If you are reading this, it is not an easy time for you.
You are either grieving the loss of your mum or dad, or you are in the process of moving them into a retirement village or nursing home.
Either way, working out what to do with your mum and dad’s stuff can be a tough and emotional time. And it usually has to be done while also holding down your job and looking after your kids.
If it is too much to handle by yourself, give me a call. But in the meantime, here are some tips for free.
1. Don’t underestimate how long it will take
Don’t be surprised if you and your siblings spend all Saturday and Sunday on the job, and still have to come back next weekend. And the weekend after that.
Depending on the circumstance, you might knock over one room per day. Start with the bathroom and laundry, because they are the easiest. But allow more time for bedrooms, then even more for the lounge room, study and garage.
It can be incredibly interesting digging up some of the relics you parents have squirrelled away, but making the decision about what to do with them can take time, even between the closest of siblings.
2. Don’t think good quality furniture holds its value
There is no getting around it, we live in a consumer society. Sadly, second hand stuff just doesn’t cut it anymore.
Yes, mum’s big dining table and matching chairs are handmade from cedar and cost six months pay when she was 25.
And yes, the internet is an amazing tool for matching a buyer with a seller.
But remember the first rule of market forces – high supply versus low demand = highway robbery.
You can certainly use Gumtree or Ebay to find people interested in old furniture, but don’t be disappointed when the $3000 dining suite only attracts one bid.
Even the charities tend to only take furniture in excellent condition.
A five step triage system works best – chuck, donate, sell, gift or keep.
3. Don’t get sentimental
OK, this is tough one. It is natural to feel sad, guilty or even angry about moving all your parent’s stuff onto the front lawn for a garage sale.
But don’t beat yourself up over decisions that simply have to be made. Or even worse, don’t avoid making decisions, otherwise the job will never get done.
Just remember, your parent’s things are only possessions, the most important things are the photos, any videos and the memories in your heart and mind.
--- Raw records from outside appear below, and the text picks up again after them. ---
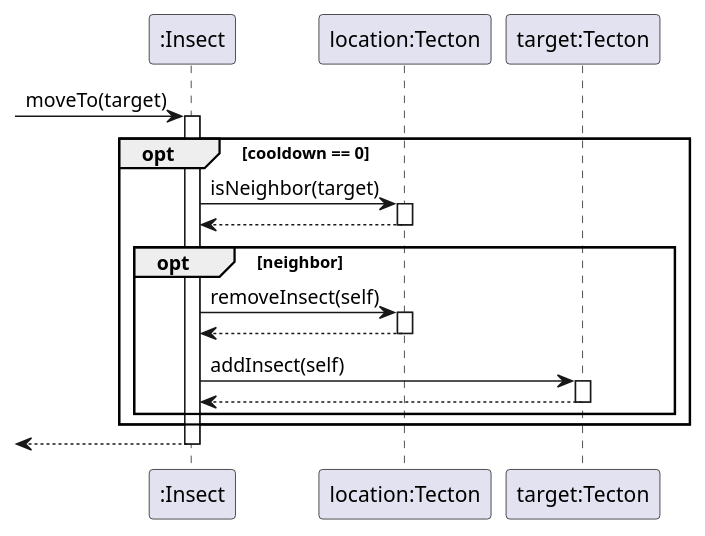
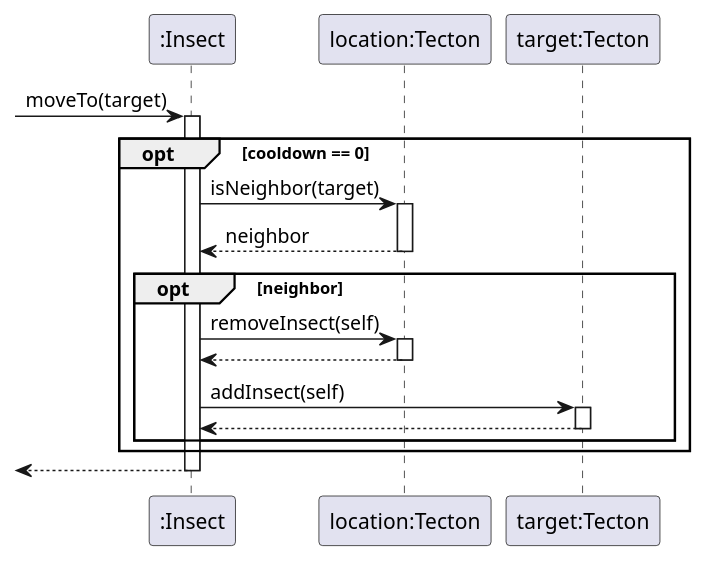
The diagram in Insect/move.pu (ZD4ve/projlab-error521), drawn with PlantUML before and after one commit. The commit also changed 4 other files, not shown here.

```diff
--- a/Insect/move.pu
+++ b/Insect/move.pu
@@ -1,39 +1,39 @@
 @startuml
 
 participant ":Insect" as insect
 participant "location:Tecton" as location
 participant "target:Tecton" as target
 
 
 -> insect : moveTo(target)
 activate insect
 
 opt cooldown == 0
 
     insect -> location : isNeighbor(target)
     activate location
 
-    insect <-- location
+    insect <-- location : neighbor
     deactivate location
 
     opt neighbor
 
         insect -> location : removeInsect(self)
         activate location
 
         insect <-- location
         deactivate location
         
         insect -> target : addInsect(self)
         activate target
 
         insect <-- target
         deactivate target
     end
 
 end
 
 <-- insect
 deactivate insect
 
 @enduml
```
And don’t forget, your parents had to go through the same process a generation ago.
They just didn’t have the internet to help them.